“Tells an interesting story, both stimulating and captivating for the viewer, yet it struggled to combine such drama and intensity with its thought-provoking plot…”
David Cronenberg may have to wait a while longer for his first Oscar-nomination, with A Dangerous Method a potentially fascinating, yet quite lacklustre feature film.
Airing at the BFI London Film Festival, A Dangerous Method - inspired on factual events, tells the story of the intense relationship between psychologists’ Carl Jung (Michael Fassbender) and Sigmund Freud (Viggo Mortensen), with Sabina Spielrein (Keira Knightley) at the heart of events, as Jung begins a sexual affair with his emotionally unstable patient, all of this in sync with the founding of psychoanalysis.
Cronenberg’s latest feature certainly tells an interesting story, both stimulating and captivating for the viewer, yet it struggled to combine such drama and intensity with its thought-provoking plot – failing to find a middle ground between intellectual complexity, and accessibility.
Aside from the intriguing facial hair on show, particularly Mortensen’s offering, the film had a few too many flaws which prevented it being the movie it so could have been, especially with such a talented line up of filmmakers and cast members.
Firstly, I found it incredibly frustrating that Knightley was the only character putting on an accent – as Spielrein, of Russian heritage. However, the other characters simply spoke with English accents. This bothered me due to its inconsistency – I feel that in a serious study of such a period of time, it must be decided that the characters either speak with accents of those they are portraying – or all speak in English, not both.
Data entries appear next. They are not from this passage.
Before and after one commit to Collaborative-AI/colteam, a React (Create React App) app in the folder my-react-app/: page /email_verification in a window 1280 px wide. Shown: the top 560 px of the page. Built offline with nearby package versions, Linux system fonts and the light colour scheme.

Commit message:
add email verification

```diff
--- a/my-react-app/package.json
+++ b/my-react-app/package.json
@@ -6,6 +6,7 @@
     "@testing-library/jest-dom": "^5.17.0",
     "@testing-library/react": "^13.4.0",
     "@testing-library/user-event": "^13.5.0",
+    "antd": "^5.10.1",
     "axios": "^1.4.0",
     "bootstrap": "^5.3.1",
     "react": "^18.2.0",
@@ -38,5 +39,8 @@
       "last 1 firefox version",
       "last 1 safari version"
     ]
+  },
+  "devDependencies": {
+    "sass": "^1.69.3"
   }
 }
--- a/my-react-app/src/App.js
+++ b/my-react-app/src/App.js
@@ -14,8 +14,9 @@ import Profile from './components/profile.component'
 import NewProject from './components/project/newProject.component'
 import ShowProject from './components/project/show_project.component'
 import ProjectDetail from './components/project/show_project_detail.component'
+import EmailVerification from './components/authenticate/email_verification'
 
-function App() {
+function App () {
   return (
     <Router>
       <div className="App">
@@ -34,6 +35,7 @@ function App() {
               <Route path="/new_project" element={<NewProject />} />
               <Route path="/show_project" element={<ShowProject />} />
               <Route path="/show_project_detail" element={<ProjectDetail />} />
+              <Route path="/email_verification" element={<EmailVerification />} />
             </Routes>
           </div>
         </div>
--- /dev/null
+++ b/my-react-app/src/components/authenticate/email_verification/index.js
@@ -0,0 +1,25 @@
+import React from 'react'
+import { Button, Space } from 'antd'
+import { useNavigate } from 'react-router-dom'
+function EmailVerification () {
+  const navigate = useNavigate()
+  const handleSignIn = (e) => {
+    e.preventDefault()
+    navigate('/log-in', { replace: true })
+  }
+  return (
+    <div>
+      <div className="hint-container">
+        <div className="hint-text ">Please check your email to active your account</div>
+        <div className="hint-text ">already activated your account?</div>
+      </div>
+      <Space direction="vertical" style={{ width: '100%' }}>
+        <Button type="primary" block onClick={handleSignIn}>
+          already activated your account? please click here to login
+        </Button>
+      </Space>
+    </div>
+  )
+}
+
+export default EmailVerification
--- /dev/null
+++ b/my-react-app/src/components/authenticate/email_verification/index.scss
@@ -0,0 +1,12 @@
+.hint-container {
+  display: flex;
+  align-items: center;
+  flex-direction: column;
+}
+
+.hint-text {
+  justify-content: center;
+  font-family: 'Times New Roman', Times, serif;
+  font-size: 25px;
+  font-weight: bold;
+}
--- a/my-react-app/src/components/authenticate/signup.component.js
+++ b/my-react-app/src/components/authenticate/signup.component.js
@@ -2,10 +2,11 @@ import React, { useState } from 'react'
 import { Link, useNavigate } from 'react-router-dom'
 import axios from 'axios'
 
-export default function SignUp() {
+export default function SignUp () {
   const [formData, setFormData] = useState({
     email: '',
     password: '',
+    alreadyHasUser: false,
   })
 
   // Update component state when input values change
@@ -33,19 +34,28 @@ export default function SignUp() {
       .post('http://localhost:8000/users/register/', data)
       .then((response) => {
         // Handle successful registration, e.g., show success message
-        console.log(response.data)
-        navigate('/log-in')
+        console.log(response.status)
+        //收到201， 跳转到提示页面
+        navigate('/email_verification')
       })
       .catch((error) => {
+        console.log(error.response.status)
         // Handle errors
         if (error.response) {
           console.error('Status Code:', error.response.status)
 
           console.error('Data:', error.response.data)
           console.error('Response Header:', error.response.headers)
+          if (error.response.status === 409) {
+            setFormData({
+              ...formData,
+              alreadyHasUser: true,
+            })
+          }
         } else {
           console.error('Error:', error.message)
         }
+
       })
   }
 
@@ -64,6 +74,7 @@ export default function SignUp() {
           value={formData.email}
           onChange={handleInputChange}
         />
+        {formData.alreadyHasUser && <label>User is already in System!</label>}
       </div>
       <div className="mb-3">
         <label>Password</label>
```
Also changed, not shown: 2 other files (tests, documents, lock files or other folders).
Also, I know we’re supposed to think that Knightley has put in a fantastic performance as the mental patient, but as far as I’m concerned, it couldn’t be more of the opposite. A series of wailing and crying does not automatically make it an inspiring performance. I found the role exasperating, and completely over-acted. I may be in a minority, but I’m not convinced at all.
However, the same certainly can’t be said of Fassbender. His performance, just as it always seems to be, is highly impressive. He caught the cerebral side to Jung, but made the character personal, showing an idealistic, romantic soul behind the academic façade. On a side note, I’d love to know what Freud and Jung would think of Fassbender’s sexually obsessed character in upcoming feature Shame – I’m sure he’d be quite the subject.
Another misgiving I had was also regarding the character of Spielrein, who began the film as a mental patient, whose illness was so strong and inherent it seemed almost incurable. However, with little emphasis on her treatment by Jung, her transformation from psychopath to psychoanalysis seemed quite hasty and unexplained.
It’s an interesting drama, and mentally challenging, with, Knightley aside, strong performances from the cast – including a fun cameo by Vincent Cassel as Otto Gross.
But overall I just don’t believe enough happened, and at the very end of the film when it tells the audience what became of all of the leading characters – their stories seemed to become even more enticing as time went on - leading me to believe that although portraying three highly-intriguing characters, it may have just been done at the wrong period of time in their lives.